Spread across 3.4 million acres and nestled between Grand Teton National Park and the National Elk Refuge, Bridger-Teton National Forest offers plenty of outdoor adventure. Activities at the forest include backpacking, camping, fishing, boating, hiking, and biking set among the stunning backdrop of mountains and vast meadows. The forest is open for activities like cross-country skiing, sledding, and ice fishing in the winter months. From the adventure seeker to the casual hiker, Bridger-Teton National Forest is a premier outdoor destination for every traveler.
This challenging trail leads hikers from an elevation of 6,157 to 7,700 feet. The climb is steep, but those who tackle the challenge are rewarded with stunning views of the Teton Range. In addition to forested sections and spectacular views, the trail also winds through more open landscapes dotted with sagebrush and wildflowers.
Length: 2.5 miles
The Cottonwood Creek Trail winds through wooded hills, following the path of the sparkling creek. Hikers will be treated to diverse landscapes as they make their way along the forest path that sometimes traverses the creek bottoms before venturing further up into the forested hills. The trail crosses the creek at several locations along the way, so hikers should bring appropriate footwear for crossing the creek and exercise caution during the spring runoffs.

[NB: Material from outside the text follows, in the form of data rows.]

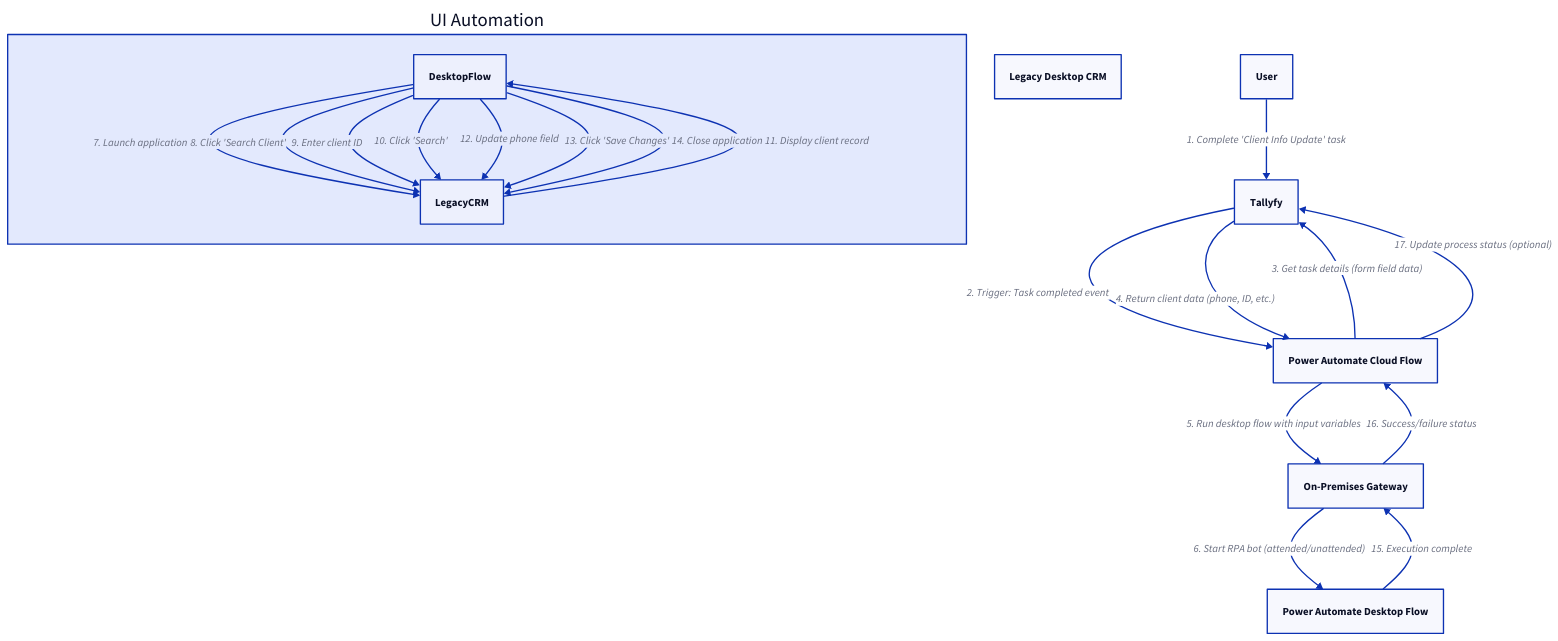
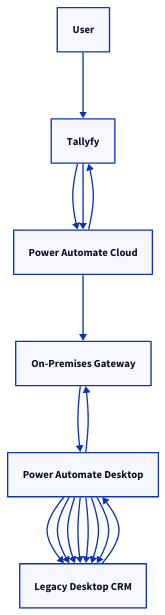
Before and after one commit to tallyfy/documentation: the diagram in src/content/docs/pro/integrations/middleware/power-automate/introduction-to-rpa-with-power-automate.mdx, drawn with D2. The commit also changed other lines of this file and 605 other files, not shown here.

````diff
--- a/src/content/docs/pro/integrations/middleware/power-automate/introduction-to-rpa-with-power-automate.mdx
+++ b/src/content/docs/pro/integrations/middleware/power-automate/introduction-to-rpa-with-power-automate.mdx
@@ -67,34 +68,23 @@
 ```d2
-User: "User"
-Tallyfy: "Tallyfy"
-CloudFlow: "Power Automate Cloud Flow"
-Gateway: "On-Premises Gateway"
-DesktopFlow: "Power Automate Desktop Flow"
-LegacyCRM: "Legacy Desktop CRM"
-
-# RPA Integration Pattern: Bridging Tallyfy with Legacy Systems
-User -> Tallyfy: "1. Complete 'Client Info Update' task"
-Tallyfy -> CloudFlow: "2. Trigger: Task completed event"
-CloudFlow -> Tallyfy: "3. Get task details (form field data)"
-Tallyfy -> CloudFlow: "4. Return client data (phone, ID, etc.)"
-CloudFlow -> Gateway: "5. Run desktop flow with input variables"
-Gateway -> DesktopFlow: "6. Start RPA bot (attended/unattended)"
-
-# UI Automation Sequence
-UIAutomation: "UI Automation" {
-  DesktopFlow -> LegacyCRM: "7. Launch application"
-  DesktopFlow -> LegacyCRM: "8. Click 'Search Client'"
-  DesktopFlow -> LegacyCRM: "9. Enter client ID"
-  DesktopFlow -> LegacyCRM: "10. Click 'Search'"
-  LegacyCRM -> DesktopFlow: "11. Display client record"
-  DesktopFlow -> LegacyCRM: "12. Update phone field"
-  DesktopFlow -> LegacyCRM: "13. Click 'Save Changes'"
-  DesktopFlow -> LegacyCRM: "14. Close application"
-}
-
-DesktopFlow -> Gateway: "15. Execution complete"
-Gateway -> CloudFlow: "16. Success/failure status"
-
-# Optional: Update Tallyfy
-CloudFlow -> Tallyfy: "17. Update process status (optional)"
+User: User
+Tallyfy: Tallyfy
+CloudFlow: Power Automate Cloud
+Gateway: On-Premises Gateway
+DesktopFlow: Power Automate Desktop
+LegacyCRM: Legacy Desktop CRM
+User -> Tallyfy
+Tallyfy -> CloudFlow
+CloudFlow -> Tallyfy
+Tallyfy -> CloudFlow
+CloudFlow -> Gateway
+Gateway -> DesktopFlow
+DesktopFlow -> LegacyCRM
+DesktopFlow -> LegacyCRM
+DesktopFlow -> LegacyCRM
+DesktopFlow -> LegacyCRM
+LegacyCRM -> DesktopFlow
+DesktopFlow -> LegacyCRM
+DesktopFlow -> LegacyCRM
+DesktopFlow -> LegacyCRM
+DesktopFlow -> Gateway
 ```
````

Length: 10.62 miles
Follow the Arrow Trail as it winds through a mixture of open meadows filled with wildflowers and thick forests filled with aspen and towering pine trees. Along the way, visitors will enjoy stunning vistas of nearby ridges and distant mountain ranges. Because this trail is designated for hikers and mountain bikers, the path is generally smooth, and creek crossings feature small log-constructed bridges.
Length: 4.5 miles

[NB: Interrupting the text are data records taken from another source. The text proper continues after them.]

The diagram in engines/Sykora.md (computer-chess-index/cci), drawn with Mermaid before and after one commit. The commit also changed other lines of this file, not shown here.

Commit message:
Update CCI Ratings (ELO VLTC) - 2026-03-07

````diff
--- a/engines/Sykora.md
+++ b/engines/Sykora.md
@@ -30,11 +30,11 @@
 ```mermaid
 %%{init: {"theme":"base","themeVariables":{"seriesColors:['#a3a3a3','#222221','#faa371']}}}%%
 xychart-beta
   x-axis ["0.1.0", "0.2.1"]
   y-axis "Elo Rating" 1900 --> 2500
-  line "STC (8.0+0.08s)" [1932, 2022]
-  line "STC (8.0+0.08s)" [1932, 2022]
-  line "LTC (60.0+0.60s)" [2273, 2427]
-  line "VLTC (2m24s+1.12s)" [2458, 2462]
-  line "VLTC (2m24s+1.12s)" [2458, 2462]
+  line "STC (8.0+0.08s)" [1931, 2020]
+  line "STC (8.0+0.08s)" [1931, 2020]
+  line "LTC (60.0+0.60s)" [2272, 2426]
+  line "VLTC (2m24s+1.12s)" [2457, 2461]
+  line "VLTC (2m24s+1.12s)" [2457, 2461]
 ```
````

This trail leads hikers from the Teton Pass to the Black Canyon Overlook. The hike features moderate climbs through open meadows and along ridgelines. Hikers can glimpse views of Jackson Hole and the Gros Ventre Mountain Range from the path along the ridge to the Black Canyon Overlook. The overlook itself is the summit of Mount Elly; from there, hikers are rewarded with breathtaking vistas encompassing the Black Canyon and the Snake River Range.
Length: 6.3 miles
Take a hike along an old wagon road that once led settlers and pioneers through Wyoming. The History path crosses through forests and open meadows, guiding visitors along a scenic path dotted with historic artifacts along the way. Look for the old tractor, the Reed Hotel Rock, and the remains of the old sawmill that once stood along the trail.
Length: 3 miles
Follow this trail through a mixture of forests and wide-open meadows teeming with wildflower and sagebrush. As you hike toward the ridgeline, you'll enjoy views of the Open Door and Corner Peak. Following the ridgeline, the trail comes to the Shoal Falls overlook. You can see the falls and the upper drainage area from the overlook before descending through a path of wildflowers on your way to the creek crossing.
Length: 5 miles
With thousands of lakes, rivers, and streams, Bridger-Teton National Forest offers world-class fishing opportunities. Trout is abundant in the rivers and streams of the forest. Avid fly fishers should visit the Snake River and try their hand at catching one of the native Snake River Fine-Spotted Cutthroat Trout. For those visitors who prefer fishing in colder weather, Bridger-Teton National Forest offers several options for ice fishing.
Geocaching at Bridger-Teton National Forest is allowed outside the boundaries of designated wilderness, national scenic, and historic areas. Geocaches must not disturb any of the natural landscape or any other natural resource within the forest. Geocache hunters should, instead, look for and leave their caches behind natural formations like trees or rocks.
The Bridger-Teton National Forest offers breathtaking scenery and is home to a diverse population of wildlife. Walk the ridgelines and take in stunning vistas of the surrounding mountains and valleys. Bird lovers will want to spend some time at one of the many waterways to watch over 355 species of birds at home in the forest. Hikers often spot bighorn sheep, bison, black bears, and even moose in the backcountry. Keen-eyed visitors might even be lucky enough to spot the rare and protected trumpeter swans that call the forest home.
The Bridger-Teton National Forest offers incredible stargazing opportunities. For a clear view of the galaxy spreading out overhead, hike into the backcountry and camp under the open sky. With little light pollution from nearby communities, the sky is dark enough to showcase the breathtaking wonders of the Milky Way.
Address: Hwy 26/287 Moran, WY 83013
Fee: Entry fee $0
With over 3 million acres of wilderness, an RV trip offers travelers a convenient and comfortable way to explore everything the Bridger-Teton National Forest has to offer. Regardless of whether you prefer active adventures like rock climbing or quiet days spent nestled in a bed of wildflowers alongside a clear mountain stream, the Bridger-Teton National Forest is the place to recharge and revitalize yourself.